Another 77 words (6 lines of text) about their life in Ireland is included in all our PDF Extended History products and printed products wherever possible.
Migration of the Haseard family
The unstable environment in England at this time caused numerous families to board ships and leave in search of opportunity and freedom from persecution abroad in places like Ireland, Australia, and particularly the New World. The voyage was extremely difficult, however, and only taken at great expense. The cramped conditions and unsanitary nature of the vessels caused many to arrive diseased and starving, not to mention destitute from the enormous cost.
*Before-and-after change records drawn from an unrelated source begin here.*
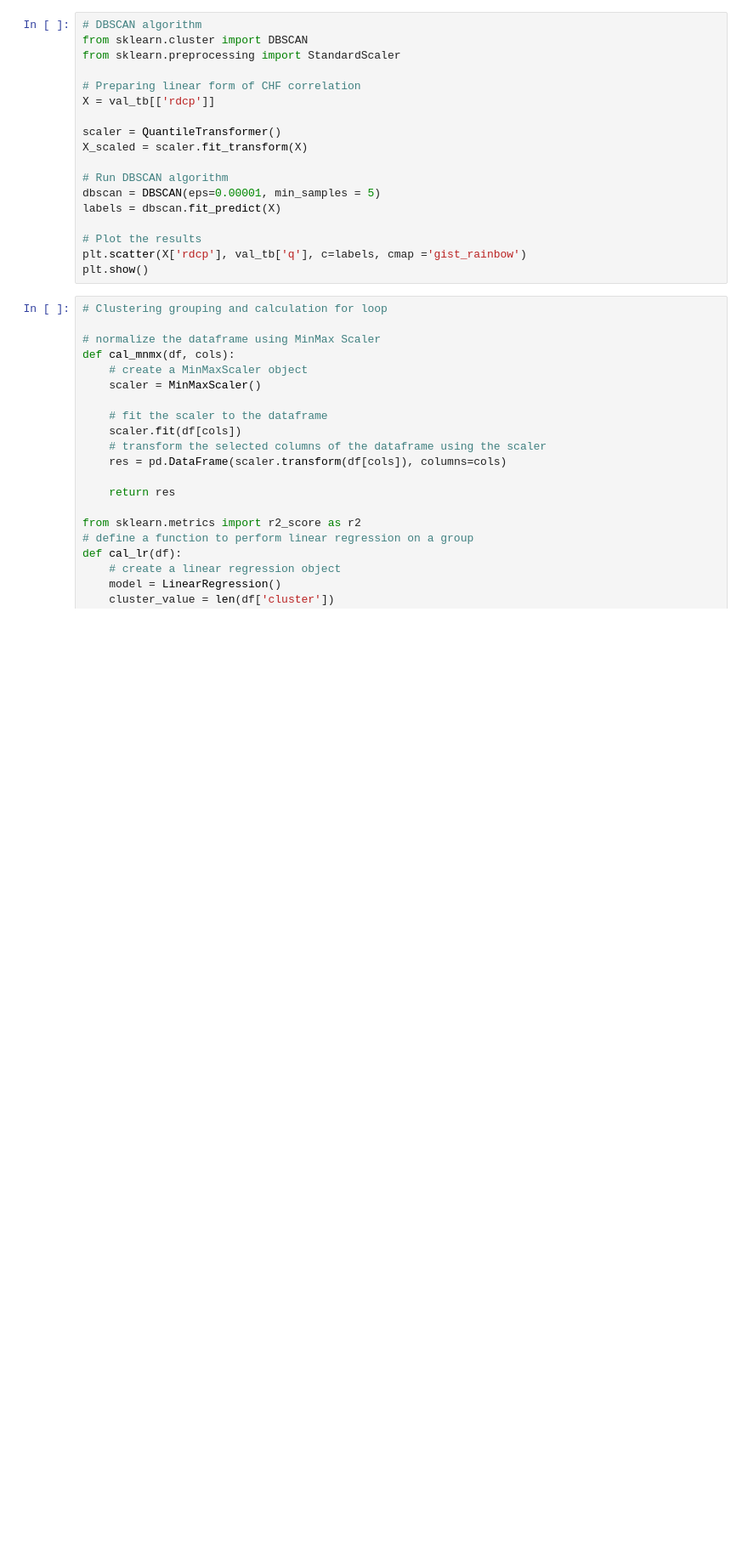
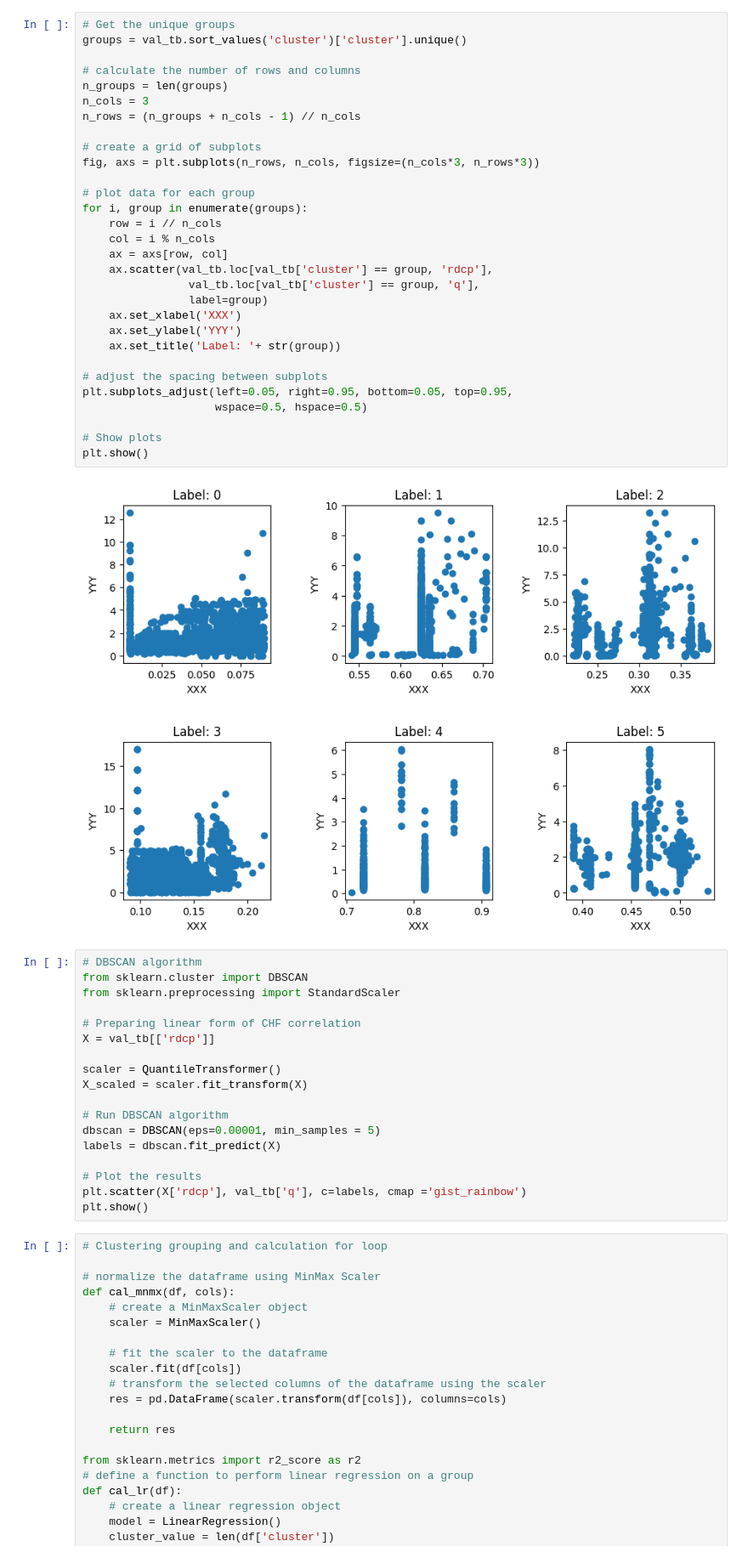
Before and after one commit to lemeap/rsrchCHF, a Jupyter notebook: Analysis.ipynb, the cells around one changed output. Shown at 85% size. Saved outputs shown, nothing was run; the diff lists cells and outputs as text; blank space fills up the shorter version.

```diff
--- a/Analysis.ipynb
+++ b/Analysis.ipynb
@@ -166,3 +412,35 @@ plt.show()
+# %%
+# Get the unique groups
+groups = val_tb.sort_values('cluster')['cluster'].unique()
+
+# calculate the number of rows and columns
+n_groups = len(groups)
+n_cols = 3
+n_rows = (n_groups + n_cols - 1) // n_cols
+
+# create a grid of subplots
+fig, axs = plt.subplots(n_rows, n_cols, figsize=(n_cols*3, n_rows*3))
+
+# plot data for each group
+for i, group in enumerate(groups):
+    row = i // n_cols
+    col = i % n_cols
+    ax = axs[row, col]
+    ax.scatter(val_tb.loc[val_tb['cluster'] == group, 'rdcp'],
+                val_tb.loc[val_tb['cluster'] == group, 'q'],
+                label=group)
+    ax.set_xlabel('XXX')
+    ax.set_ylabel('YYY')
+    ax.set_title('Label: '+ str(group))
+
+# adjust the spacing between subplots
+plt.subplots_adjust(left=0.05, right=0.95, bottom=0.05, top=0.95,
+                    wspace=0.5, hspace=0.5)
+
+# Show plots
+plt.show()
+# %% [output]
+[figure, added]
 # %%
 # DBSCAN algorithm
 from sklearn.cluster import DBSCAN
```
Also changed, not shown: parts of 12 cells of this notebook, 3 other files.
Still opportunity in the emerging nations of Canada and the United States was far greater than at home and many went on to make important contributions to the cultures of their adopted countries. An examination of many early immigration records reveals that people bearing the name Haseard arrived in North America very early: John and Joane Hazard settled in Virginia in 1618; two years before the "Mayflower"; Sarah Hazard settled in Virginia in 1654; Richard Hazard settled in Virginia in 1732.
Related Stories +
- ^ Lowe, Mark Anthony, Patronymica Britannica, A Dictionary of Family Names of the United Kingdom. London: John Russel Smith, 1860. Print.